A few years ago, I took part in an interview for a library job where one of the questions was, "Tell us about a situation in which there was no possible solution-- what you did in response?" I thought of the most impossible situation I ever had, where a patron who spoke English as a second language wanted a book about the Headless Horseman and followed the plot-line of The Legend of Sleepy Hollow, and yet was not Washington Irving and not in the children's section because her 13-year-old son was far too advanced for children's books. After doing an extensive search, another librarian and I figured out that the woman may have read the book in translation in her home country and thought the translator was the author.

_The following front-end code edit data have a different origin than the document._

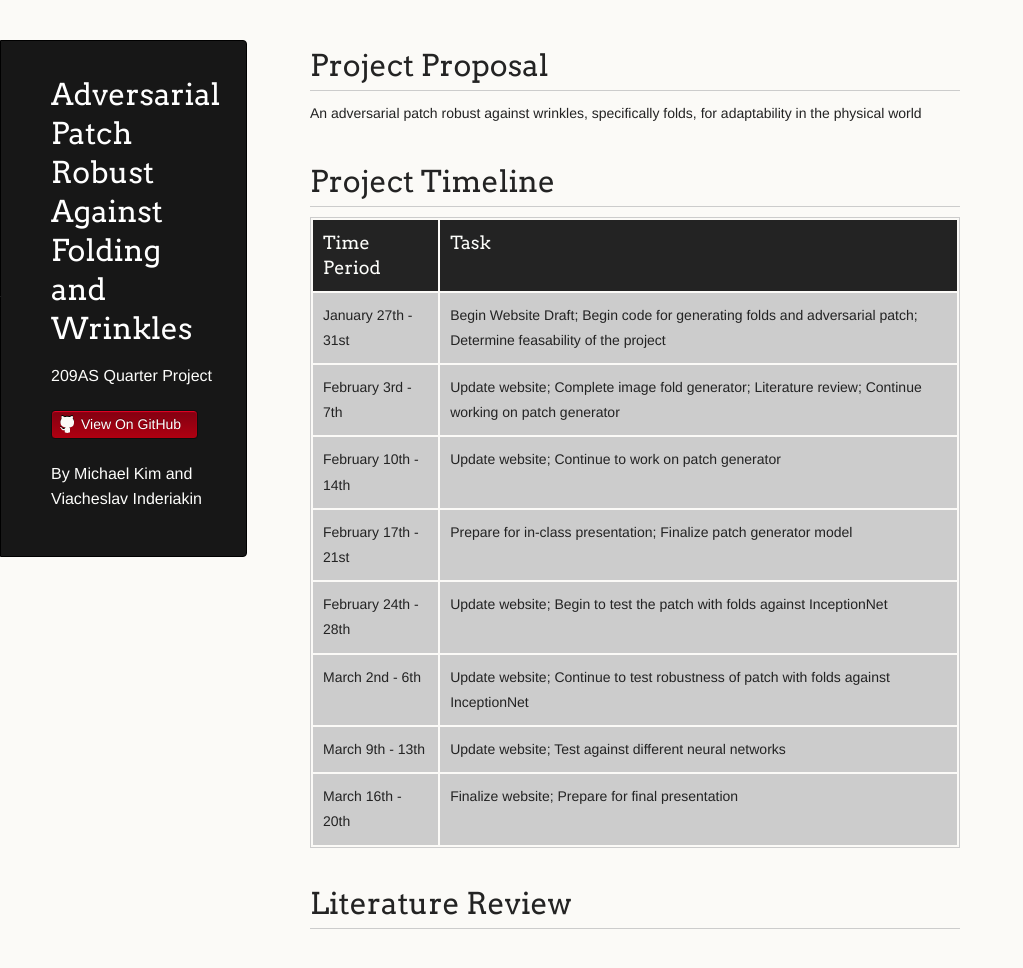
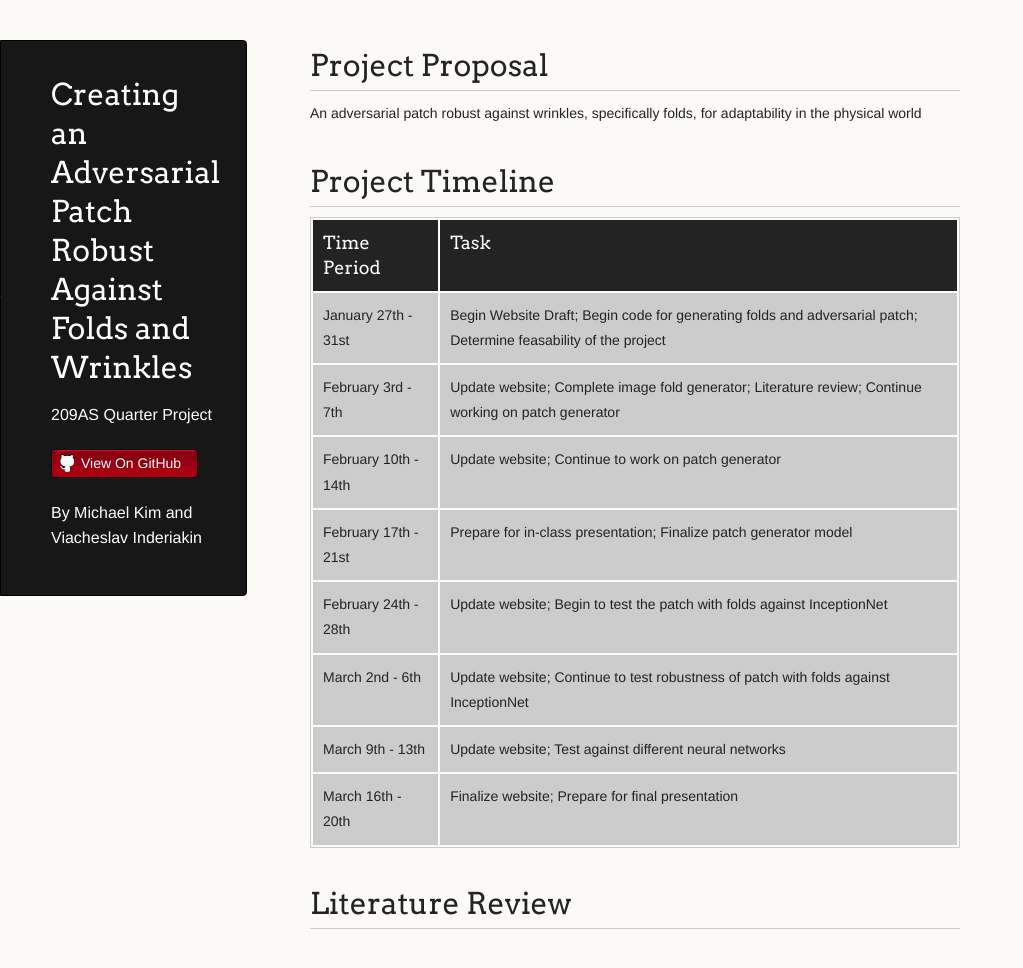
Before and after one commit to SlavaInder/209AS_Adversarial_Patch, a Jekyll site: the page built from docs/index.md, in a window 1280 px wide and 989 px high. Shown: the top 968 px of the window, without its empty margins (0-1023 px from the left). Built offline with Jekyll 4.4.1, drawn with Linux system fonts in a browser that asks for light colours; our own code applies the rules of GitHub Pages for plain Markdown files.

Commit message:
Update _config.yml

```diff
--- a/docs/_config.yml
+++ b/docs/_config.yml
@@ -1,4 +1,4 @@
-title: Adversarial Patch Robust Against Folding and Wrinkles
+title: Creating an Adversarial Patch Robust Against Folds and Wrinkles
 description: 209AS Quarter Project
 show_downloads: true
 google_analytics:
```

There were copies of The Legend of Sleepy Hollow in both the children's and adult sections of the library, but when it was apparent that none of the librarians on staff could produce the book she described that was not written by Washington Irving, the woman stormed off with her embarrassed 13-year-old son in tow. It felt like an impossible situation.
Later on, it occurred to me that I hadn't answered the interview question correctly. What the interviewers may have wanted to hear was a chirpy, "There are no impossible situations! Here is an example of a situation that might have seemed impossible to someone else, but I was able to solve it using the know-how of my library science degree plus years of experience."
One of the major challenges a library staff person can do is to figure out what a patron really wants when it's different from what a patron says s/he wants. In that same job interview, I talked about another patron who wanted information on an ancient form of Judaism, and I figured out that what she actually wanted was Janism, an offshoot of Hinduism.
Have you ever dealt with the impossible questions, either in your work environment or in an interview? What did you say? What do you wish you had said?